April 11, 2018
This is the seventh in a series that captures leading marketing executive ideas on how marketing automation can be a game changer in customer engagement and campaign effectiveness through a series of real-world use cases.
Throughout this series, we’ve discussed some of the more compelling benefits that marketing automation offers companies in creating richer and more relevant customer experiences. However, there’s one important thing that marketing automation doesn’t automatically give you: a better database. In the area of data quality, the classic formula applies: junk in = junk out. If you put bad data in, nothing but bad data comes out. In fact, automating your marketing campaigns can make a data quality crisis worse because the volume and frequency of data you generate increases with automation.
So, while implementing marketing automation may not be a magic wand for transforming the quality of existing bad data, it can be the catalyst for a long overdue data cleansing effort targeting your entire database.
Also, to take full advantage of marketing automation’s capabilities, you’ll want to establish the processes that will keep your database clean after the implementation. The good news: marketing automation can definitely help with that effort. Because your marketing automation solution will power the forms on your website and the ongoing data collection from your campaigns, you can ensure that the fields and pick lists are established with the standards you want to enforce in all future efforts.
The work you put in to ensure data quality does more than make your team more efficient — it also improves the customer experience. Returning visitors to your website appreciate that your forms can auto-populate with their information and they don’t have to fill out a new form every time they visit or want to download premium content. You can also take advantage of progressive profiling — a robust capability that allows you to move beyond basic information collection and ask questions that better qualify your prospects with each visit.
Most contact data has a “use by” date. One way that marketing automation can help you keep your database fresh is by helping you know when leads go stale and when you should stop engaging with them. At that point, you can remove them from the system. Some engagement platforms will charge you by database size, so the ongoing process of weeding out stale leads helps you keep costs low and improves response rates because you’re not targeting leads who aren’t active in the buying cycle or who simply aren’t interested.

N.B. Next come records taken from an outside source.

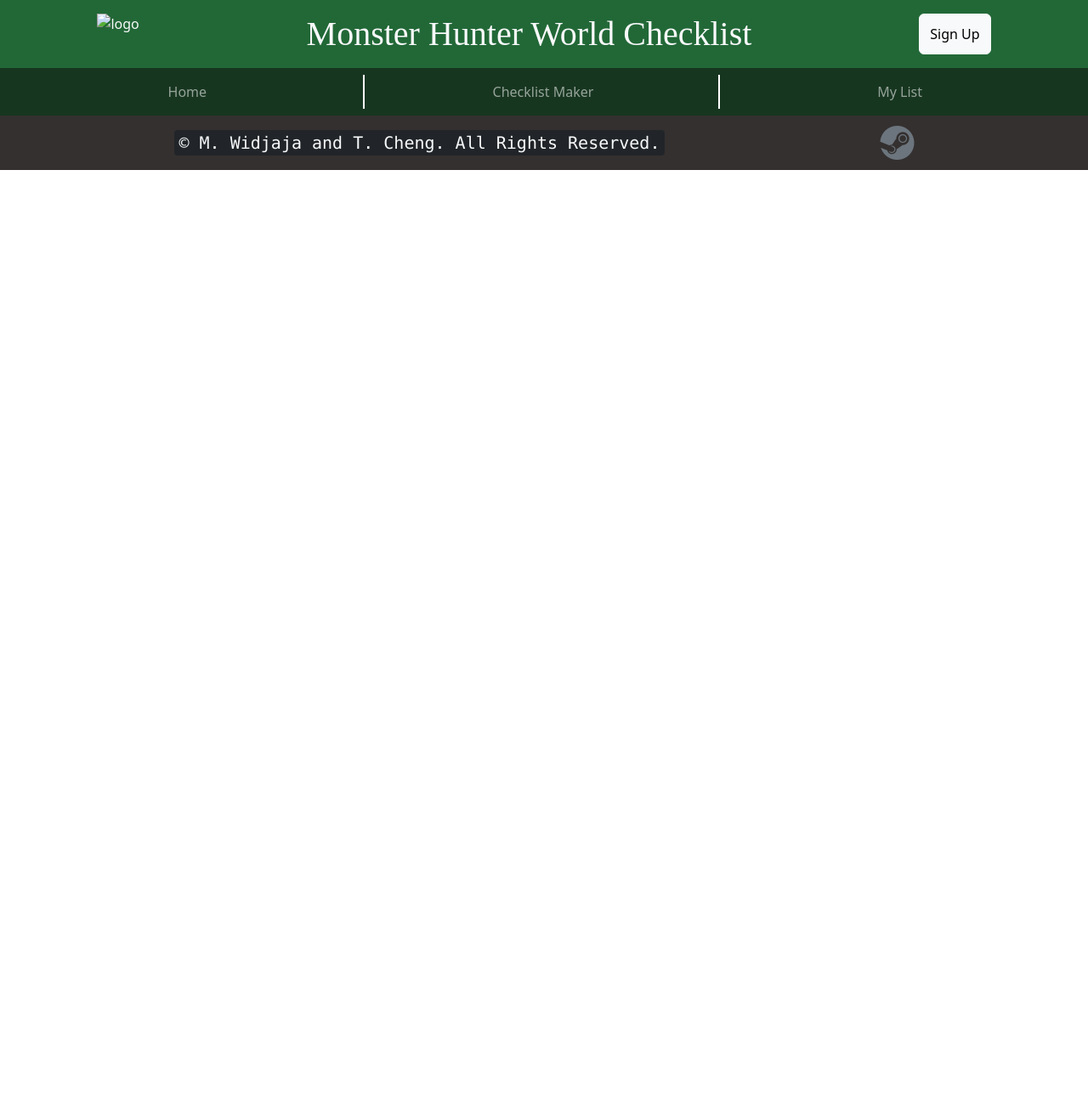
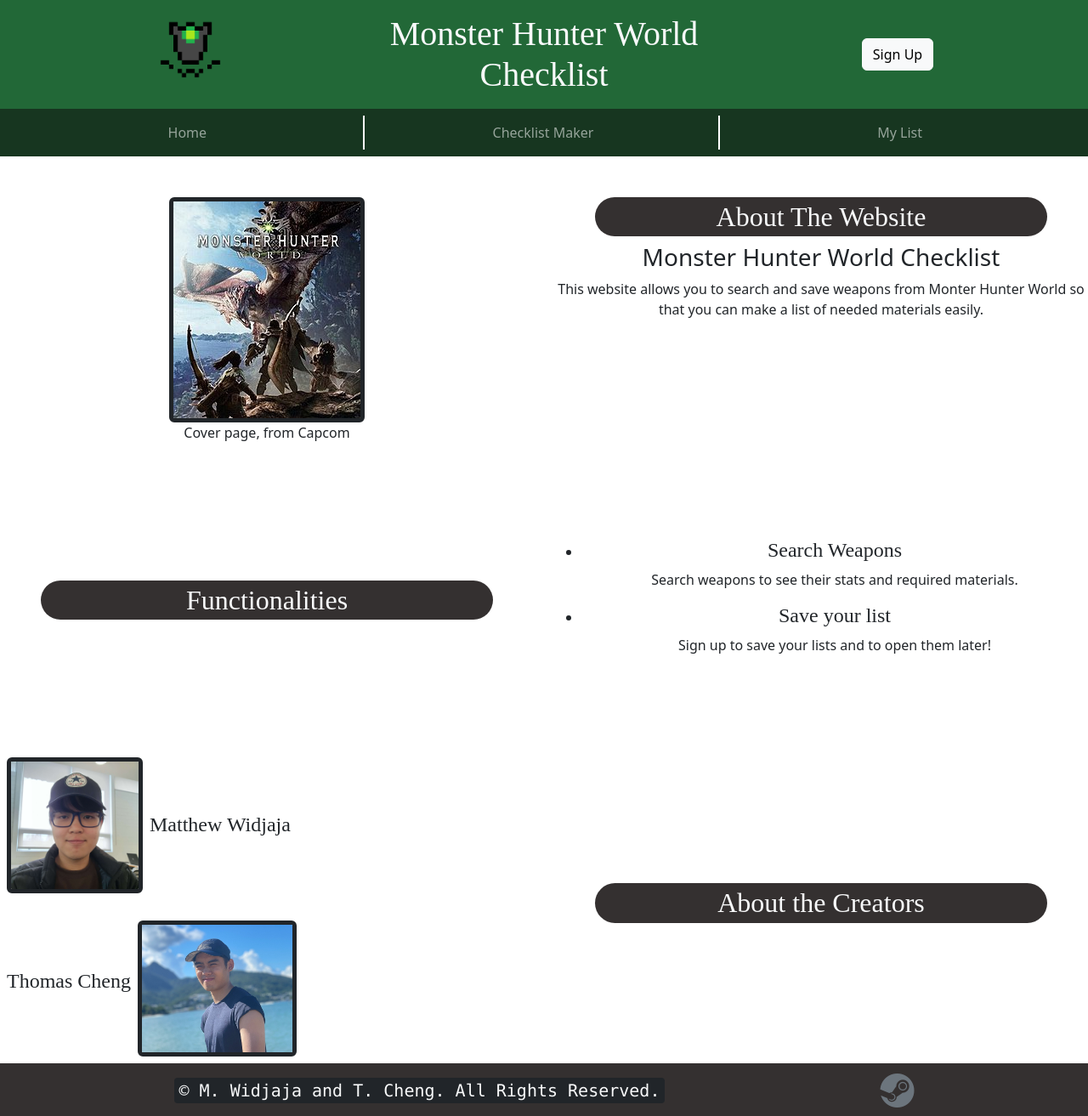
Before and after one commit to Scansy/mhw-checklist, a website: page views/index.html in a window 1280 px wide. Shown: the whole page at 85% size. Before the commit the page ends 800 px from the top, so only its background shows below. Drawn offline with nearby package versions, Linux system fonts and the light colour scheme; a web font is replaced by a local one.

Commit message:
Finished home

```diff
--- a/controllers/server.js
+++ b/controllers/server.js
@@ -10,7 +10,7 @@
 
 // setting up view
 app.set('views', path.join(__dirname, 'views'));
-app.set('view engine', 'ejs');
+app.set('view engine', 'ejs'); // embedded javascript
 
 // default endpoint
 app.get('/', (req, res) => {
--- a/views/index.html
+++ b/views/index.html
@@ -4,7 +4,7 @@
     <meta charset="UTF-8">
     <meta name="viewport" content="width=device-width, initial-scale=1.0">
     <title>Monster Hunter World CheckList</title>
-    <link rel="shortcut icon" href="" type="image/x-icon">
+    <link rel="shortcut icon" href="./assets/favicon.png" type="image/x-icon">
     <link rel="stylesheet" href="style.css">
     <link rel="stylesheet" href="https://cdn.jsdelivr.net/npm/bootstrap-icons@1.11.3/font/bootstrap-icons.min.css">
     <link href="https://cdn.jsdelivr.net/npm/bootstrap@5.3.3/dist/css/bootstrap.min.css" rel="stylesheet" integrity="sha384-QWTKZyjpPEjISv5WaRU9OFeRpok6YctnYmDr5pNlyT2bRjXh0JMhjY6hW+ALEwIH" crossorigin="anonymous">
@@ -12,23 +12,33 @@
 <body>
     <header>
         <div class="bg-green mb-0 text-light p-3 d-flex justify-content-around">
-            <img src="" alt="logo" class="">
+          <div class="container-fluid text-center">
+            <img src="./assets/favicon.png" alt="logo" class="logo">
+          </div>
+          <div class="container-fluid text-center">
             <h1 class="mb-0">Monster Hunter World Checklist</h1>
-            <button class="btn btn-light">Sign Up</button>
+          </div>
+          <div class="container-fluid d-flex justify-content-center align-items-center">
+            <button class="btn btn-light"><a href="signin.html">Sign Up</a></button>
+          </div>
         </div>
 
 
         <nav class="navbar navbar-expand-sm navbar-dark bg-dark-green">
-            <div class="container-fluid">
+            <button class="navbar-toggler" type="button" data-bs-toggle="collapse" data-bs-target="#navbarSupportedContent" aria-controls="navbarSupportedContent" aria-expanded="false" aria-label="Toggle navigation">
+              <span class="navbar-toggler-icon"></span>
+            </button>
+
+            <div class="container-fluid collapse navbar-collapse">
                 <ul class="navbar-nav justify-content-around w-100 text-center">
                   <li class="nav-item">
-                    <a class="nav-link" href="#">Home</a>
+                    <a class="nav-link" href="index.html">Home</a>
                   </li>
                   <li class="nav-item">
-                    <a class="nav-link" href="#">Checklist Maker</a>
+                    <a class="nav-link" href="checklist.html">Checklist Maker</a>
                   </li>
                   <li class="nav-item">
-                    <a class="nav-link" href="#">My List</a>
+                    <a class="nav-link" href="mylist.html">My List</a>
                   </li>
                 </ul>
             </div>
@@ -37,7 +47,90 @@
     </header>
 
     <main>
+      <section class="text-center" id="about-site">
+        <div class="row mt-5">
+            <div class="col">
+                <figure>
+                    <img class="rounded border-dark border border-5" src="./assets/cover-art.jpg" alt="Cover art">
+                    <figcaption>Cover page, from Capcom</figcaption>
+                </figure>
+            </div>
 
+            <div class="col text-center">
+                <h2 class="bg-brown text-light mx-5 py-1 rounded-pill">
+                    About The Website
+                </h2>
+                <h3>
+                    Monster Hunter World Checklist
+                </h3>
+                <p>
+                    This website allows you to search and save weapons from Monter Hunter World so that you can make a list of needed materials easily.
+                </p>
+            </div>
+        </div>
+    </section>
+
+    <section class="text-center" id="functionalities">
+        <div class="row">
+            <div class="col align-self-center">
+                <h2 class="bg-brown text-light mx-5 py-1 rounded-pill">
+                    Functionalities
+                </h2>
+            </div>
+
+            <div class="col">
+                <ul>
+                    <li>
+                        <h4>Search Weapons</h4>
+                        <p>
+                          Search weapons to see their stats and required materials.
+                        </p>
+                    </li>
+                    <li>
+                        <h4>Save your list</h4>
+                        <p>
+                          Sign up to save your lists and to open them later!
+                        </p>
+                    </li>
+                </ul>
+            </div>
+        </div>
+    </section>
+
+    <section class="text-center" id="about-creators">
+        <div class="row">
+            <div class="col flex-column">
+                <div class="d-flex p-2 align-items-center">
+                    <figure class="me-2">
+                        <img src="./assets/matthew.jpg" alt="Matthew" class="rounded border-dark border border-5">
+                    </figure>
+
+                    <div>
+                        <h4>Matthew Widjaja</h4>
+                        <p>
+
+                        </p>
+                    </div>
+                </div>
+
+                <div class="d-flex p-2 align-items-center">
+                    <div>
+                        <h4>Thomas Cheng</h4>
+                        <p>
+                        </p>
+                    </div>
+
+                    <img src="./assets/thomas.png" alt="Thomas" class="rounded border-dark border border-5 ms-2">
+                </div>
+            </div>
+
+            <div class="col align-self-center">
+                <h2 class="bg-brown text-light mx-5 py-1 rounded-pill">
+                    About the Creators
+                </h2>
+            </div>
+        </div>
+    </section>
     </main>
 
     <footer class="bg-brown d-flex justify-content-center">
@@ -51,7 +144,7 @@
         </div>
     </footer>
 
-
+    <script src="./js/index.js"></script>
     <script src="https://cdn.jsdelivr.net/npm/bootstrap@5.3.3/dist/js/bootstrap.bundle.min.js" integrity="sha384-YvpcrYf0tY3lHB60NNkmXc5s9fDVZLESaAA55NDzOxhy9GkcIdslK1eN7N6jIeHz" crossorigin="anonymous"></script>
 </body>
 </html>
--- a/views/style.css
+++ b/views/style.css
@@ -63,3 +63,16 @@
 footer a:hover {
     scale: 1.2;
 }
+
+.logo {
+    height: 5em;
+}
+
+#about-creators img {
+    height: 10em;
+}
+
+.btn a {
+    text-decoration: none;
+    color: black;
+}
```
Also changed, not shown: views/assets/cover-art.jpg (added), views/assets/favicon.png (added), views/assets/matthew.jpg (added), views/assets/thomas.png (added), views/js/index.js (added).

Finally, one of the often-overlooked advantages of most of the marketing automation platforms is that they offer a powerful workflow engine. Beyond lead scoring and campaign management, you can use that workflow engine to establish a data washing workflow to automate and streamline the best practices outlined above. Systematizing these best practices can make a big difference. For example, it can help you standardize lead data consistency in areas such as job level, function, and role, which gives you the segmentation capabilities that add nuance to your campaign strategy.
Watch for the next blog that will explore how you use marketing automation to grease the skids for the sales team.